| Exercise objective |
Find every line in the entries that holds the string "issue" and report it.

| Records for the task |
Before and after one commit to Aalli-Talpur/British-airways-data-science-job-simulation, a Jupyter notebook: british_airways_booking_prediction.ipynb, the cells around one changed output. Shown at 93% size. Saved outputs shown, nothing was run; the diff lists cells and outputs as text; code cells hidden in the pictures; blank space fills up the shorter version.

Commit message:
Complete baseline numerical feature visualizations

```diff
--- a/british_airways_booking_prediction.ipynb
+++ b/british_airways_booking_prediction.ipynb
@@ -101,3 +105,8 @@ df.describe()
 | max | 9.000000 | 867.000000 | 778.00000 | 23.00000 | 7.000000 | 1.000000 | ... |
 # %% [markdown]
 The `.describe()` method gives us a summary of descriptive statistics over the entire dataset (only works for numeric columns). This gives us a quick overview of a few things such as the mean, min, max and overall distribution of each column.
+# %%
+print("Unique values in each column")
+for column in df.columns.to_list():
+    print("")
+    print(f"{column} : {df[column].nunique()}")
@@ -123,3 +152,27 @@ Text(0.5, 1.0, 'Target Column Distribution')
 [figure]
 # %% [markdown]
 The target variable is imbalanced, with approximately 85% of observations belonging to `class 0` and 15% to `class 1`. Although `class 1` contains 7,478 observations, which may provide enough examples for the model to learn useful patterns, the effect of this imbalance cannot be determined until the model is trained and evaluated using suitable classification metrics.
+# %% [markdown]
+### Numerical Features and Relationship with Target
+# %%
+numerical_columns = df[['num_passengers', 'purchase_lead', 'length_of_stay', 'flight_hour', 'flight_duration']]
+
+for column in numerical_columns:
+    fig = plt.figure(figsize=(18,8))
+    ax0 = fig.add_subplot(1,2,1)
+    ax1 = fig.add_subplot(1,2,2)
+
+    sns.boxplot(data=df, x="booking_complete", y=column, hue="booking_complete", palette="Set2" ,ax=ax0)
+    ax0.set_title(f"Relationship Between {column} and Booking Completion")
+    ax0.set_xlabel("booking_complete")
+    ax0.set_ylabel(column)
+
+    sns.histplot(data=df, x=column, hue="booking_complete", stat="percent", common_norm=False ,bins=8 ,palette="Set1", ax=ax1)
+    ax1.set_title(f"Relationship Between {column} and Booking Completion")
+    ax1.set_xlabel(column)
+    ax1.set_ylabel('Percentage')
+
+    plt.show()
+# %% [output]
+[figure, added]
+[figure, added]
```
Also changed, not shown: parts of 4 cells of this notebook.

...

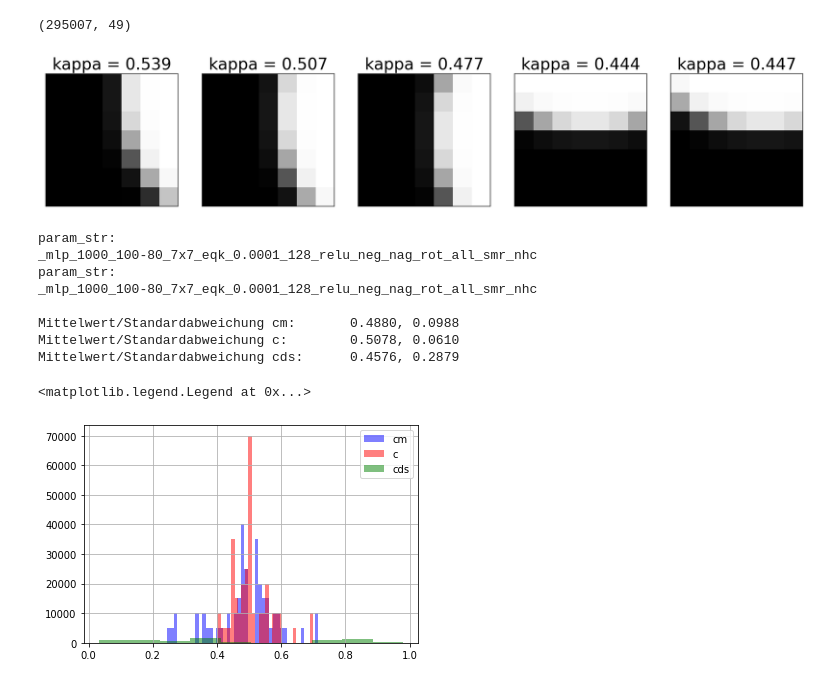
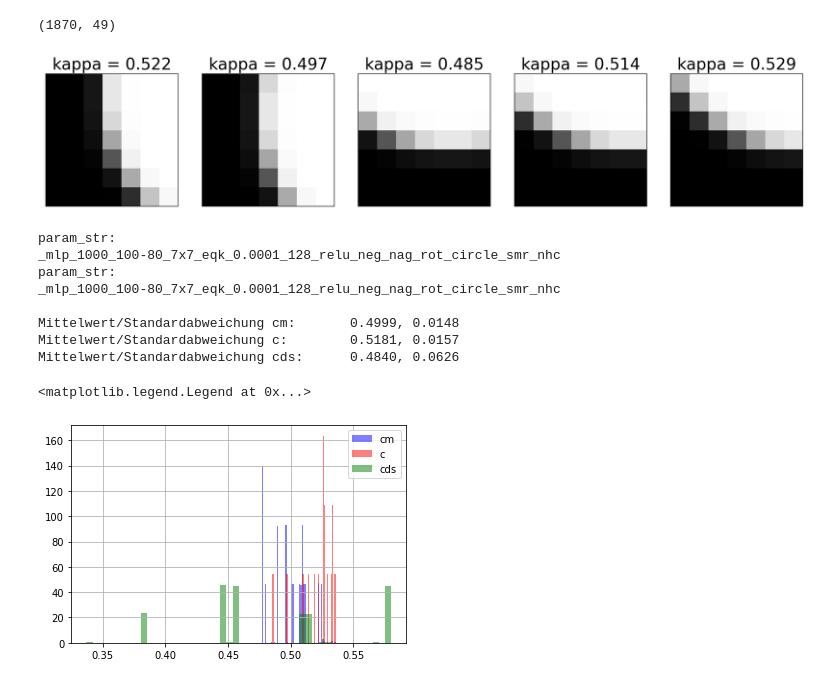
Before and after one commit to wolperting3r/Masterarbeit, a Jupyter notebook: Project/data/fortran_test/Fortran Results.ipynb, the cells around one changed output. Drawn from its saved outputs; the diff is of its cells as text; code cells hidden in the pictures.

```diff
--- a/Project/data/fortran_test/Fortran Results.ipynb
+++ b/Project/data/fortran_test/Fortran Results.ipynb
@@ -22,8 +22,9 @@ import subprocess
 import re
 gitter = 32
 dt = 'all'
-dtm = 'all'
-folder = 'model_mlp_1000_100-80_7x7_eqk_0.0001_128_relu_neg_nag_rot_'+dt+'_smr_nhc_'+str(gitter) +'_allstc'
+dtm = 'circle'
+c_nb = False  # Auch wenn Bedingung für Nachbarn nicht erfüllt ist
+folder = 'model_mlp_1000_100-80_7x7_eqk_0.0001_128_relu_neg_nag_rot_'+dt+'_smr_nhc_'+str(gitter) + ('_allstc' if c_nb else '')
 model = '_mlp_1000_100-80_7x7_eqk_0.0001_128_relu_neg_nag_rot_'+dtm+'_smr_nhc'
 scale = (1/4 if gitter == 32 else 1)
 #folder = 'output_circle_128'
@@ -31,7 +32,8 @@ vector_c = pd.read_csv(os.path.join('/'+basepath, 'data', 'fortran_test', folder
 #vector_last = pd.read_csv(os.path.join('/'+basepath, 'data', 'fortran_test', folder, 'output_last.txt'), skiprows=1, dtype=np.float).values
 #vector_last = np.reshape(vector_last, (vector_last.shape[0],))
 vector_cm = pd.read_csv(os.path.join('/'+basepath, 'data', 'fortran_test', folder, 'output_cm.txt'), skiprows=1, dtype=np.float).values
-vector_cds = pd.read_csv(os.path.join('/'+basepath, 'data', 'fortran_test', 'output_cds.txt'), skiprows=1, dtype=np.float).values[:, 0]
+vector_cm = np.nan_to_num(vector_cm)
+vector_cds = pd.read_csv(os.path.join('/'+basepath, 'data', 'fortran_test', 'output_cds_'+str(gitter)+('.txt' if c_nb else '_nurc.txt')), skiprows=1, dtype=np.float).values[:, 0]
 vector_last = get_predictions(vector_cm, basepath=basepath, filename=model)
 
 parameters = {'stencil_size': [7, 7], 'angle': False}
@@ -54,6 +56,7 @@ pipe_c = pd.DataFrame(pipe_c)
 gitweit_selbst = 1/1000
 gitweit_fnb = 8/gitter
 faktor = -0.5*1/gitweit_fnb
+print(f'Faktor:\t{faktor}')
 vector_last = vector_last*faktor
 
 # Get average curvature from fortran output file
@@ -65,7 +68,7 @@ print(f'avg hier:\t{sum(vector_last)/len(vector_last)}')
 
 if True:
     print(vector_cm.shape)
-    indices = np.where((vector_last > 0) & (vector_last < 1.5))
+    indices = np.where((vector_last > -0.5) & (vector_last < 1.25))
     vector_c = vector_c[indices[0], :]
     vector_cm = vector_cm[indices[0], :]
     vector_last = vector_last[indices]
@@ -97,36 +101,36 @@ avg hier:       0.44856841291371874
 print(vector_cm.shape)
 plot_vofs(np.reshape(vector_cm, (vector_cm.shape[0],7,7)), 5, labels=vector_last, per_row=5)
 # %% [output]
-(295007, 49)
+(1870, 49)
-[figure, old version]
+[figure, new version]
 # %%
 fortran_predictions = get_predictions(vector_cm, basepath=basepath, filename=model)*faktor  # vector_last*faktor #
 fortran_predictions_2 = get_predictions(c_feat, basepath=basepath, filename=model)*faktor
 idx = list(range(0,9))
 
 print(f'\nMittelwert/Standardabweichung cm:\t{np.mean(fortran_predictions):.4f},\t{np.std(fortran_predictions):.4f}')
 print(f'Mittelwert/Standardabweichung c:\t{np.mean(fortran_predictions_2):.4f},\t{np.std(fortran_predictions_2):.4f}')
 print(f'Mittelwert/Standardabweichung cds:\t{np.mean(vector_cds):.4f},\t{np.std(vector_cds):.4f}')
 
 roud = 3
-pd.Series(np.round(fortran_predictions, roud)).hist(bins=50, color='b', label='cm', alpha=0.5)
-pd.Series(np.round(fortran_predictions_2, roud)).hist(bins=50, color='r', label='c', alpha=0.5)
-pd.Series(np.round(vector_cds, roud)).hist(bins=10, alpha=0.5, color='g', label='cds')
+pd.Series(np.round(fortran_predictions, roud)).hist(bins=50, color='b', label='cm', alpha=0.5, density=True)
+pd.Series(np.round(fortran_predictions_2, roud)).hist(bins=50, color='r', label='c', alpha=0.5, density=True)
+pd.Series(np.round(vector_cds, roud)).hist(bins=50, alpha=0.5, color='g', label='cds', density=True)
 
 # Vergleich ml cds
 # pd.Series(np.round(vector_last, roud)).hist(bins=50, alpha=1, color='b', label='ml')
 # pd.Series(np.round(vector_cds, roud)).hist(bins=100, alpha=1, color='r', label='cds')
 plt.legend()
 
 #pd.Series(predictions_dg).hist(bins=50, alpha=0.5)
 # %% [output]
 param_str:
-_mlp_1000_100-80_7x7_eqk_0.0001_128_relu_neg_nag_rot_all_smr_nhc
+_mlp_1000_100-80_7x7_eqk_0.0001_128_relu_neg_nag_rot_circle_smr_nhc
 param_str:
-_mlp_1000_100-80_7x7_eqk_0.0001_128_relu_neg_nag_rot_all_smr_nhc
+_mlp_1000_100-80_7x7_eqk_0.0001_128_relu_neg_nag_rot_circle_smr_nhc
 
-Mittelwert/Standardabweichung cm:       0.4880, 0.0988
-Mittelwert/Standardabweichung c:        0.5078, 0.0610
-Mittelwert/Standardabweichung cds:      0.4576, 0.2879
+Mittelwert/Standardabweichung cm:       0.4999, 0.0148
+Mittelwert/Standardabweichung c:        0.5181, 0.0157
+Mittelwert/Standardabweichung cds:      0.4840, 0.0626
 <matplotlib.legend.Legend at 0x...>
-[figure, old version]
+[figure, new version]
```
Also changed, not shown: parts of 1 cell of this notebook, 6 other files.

...

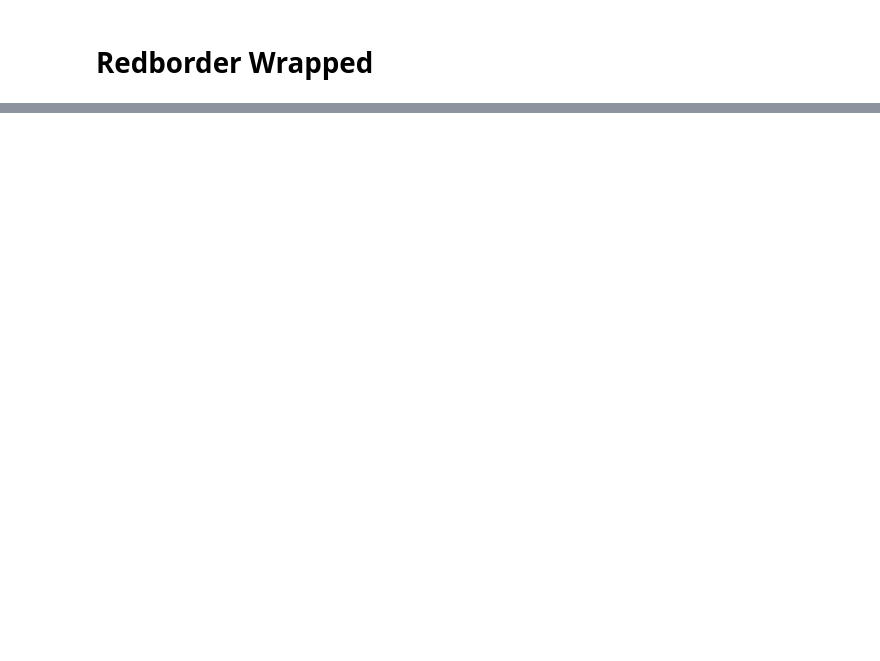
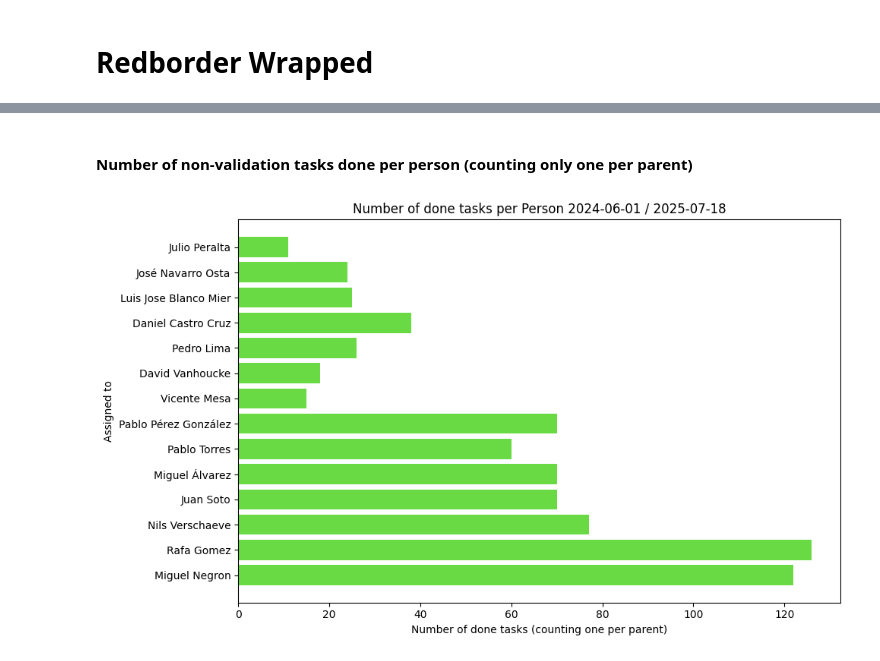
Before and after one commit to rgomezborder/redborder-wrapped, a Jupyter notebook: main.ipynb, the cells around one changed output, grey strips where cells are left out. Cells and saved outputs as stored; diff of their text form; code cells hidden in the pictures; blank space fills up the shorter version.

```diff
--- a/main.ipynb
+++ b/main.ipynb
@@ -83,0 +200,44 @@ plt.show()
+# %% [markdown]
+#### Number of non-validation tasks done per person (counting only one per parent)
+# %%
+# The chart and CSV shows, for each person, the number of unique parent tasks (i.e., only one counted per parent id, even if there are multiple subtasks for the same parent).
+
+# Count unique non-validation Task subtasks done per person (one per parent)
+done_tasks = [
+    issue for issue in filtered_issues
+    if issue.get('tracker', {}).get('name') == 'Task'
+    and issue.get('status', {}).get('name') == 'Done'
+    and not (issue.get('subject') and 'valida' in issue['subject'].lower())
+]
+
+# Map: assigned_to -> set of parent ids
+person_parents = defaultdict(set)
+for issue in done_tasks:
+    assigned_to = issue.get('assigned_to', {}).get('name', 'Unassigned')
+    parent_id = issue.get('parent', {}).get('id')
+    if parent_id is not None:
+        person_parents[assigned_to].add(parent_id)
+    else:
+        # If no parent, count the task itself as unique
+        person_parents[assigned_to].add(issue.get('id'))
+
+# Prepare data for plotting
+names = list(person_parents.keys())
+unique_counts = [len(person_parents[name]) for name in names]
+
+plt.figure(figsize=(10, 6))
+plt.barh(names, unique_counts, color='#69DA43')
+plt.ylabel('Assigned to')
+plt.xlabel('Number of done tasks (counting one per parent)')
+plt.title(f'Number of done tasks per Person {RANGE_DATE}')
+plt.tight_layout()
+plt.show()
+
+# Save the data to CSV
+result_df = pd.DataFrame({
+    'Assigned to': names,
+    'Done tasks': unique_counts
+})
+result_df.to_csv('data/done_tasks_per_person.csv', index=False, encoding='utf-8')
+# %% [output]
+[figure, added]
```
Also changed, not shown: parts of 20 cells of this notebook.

| Answer area |
+    issue for issue in filtered_issues
+    if issue.get('tracker', {}).get('name') == 'Task'
+    and issue.get('status', {}).get('name') == 'Done'
+    and not (issue.get('subject') and 'valida' in issue['subject'].lower())
+for issue in done_tasks:
+    assigned_to = issue.get('assigned_to', {}).get('name', 'Unassigned')
+    parent_id = issue.get('parent', {}).get('id')
+        person_parents[assigned_to].add(issue.get('id'))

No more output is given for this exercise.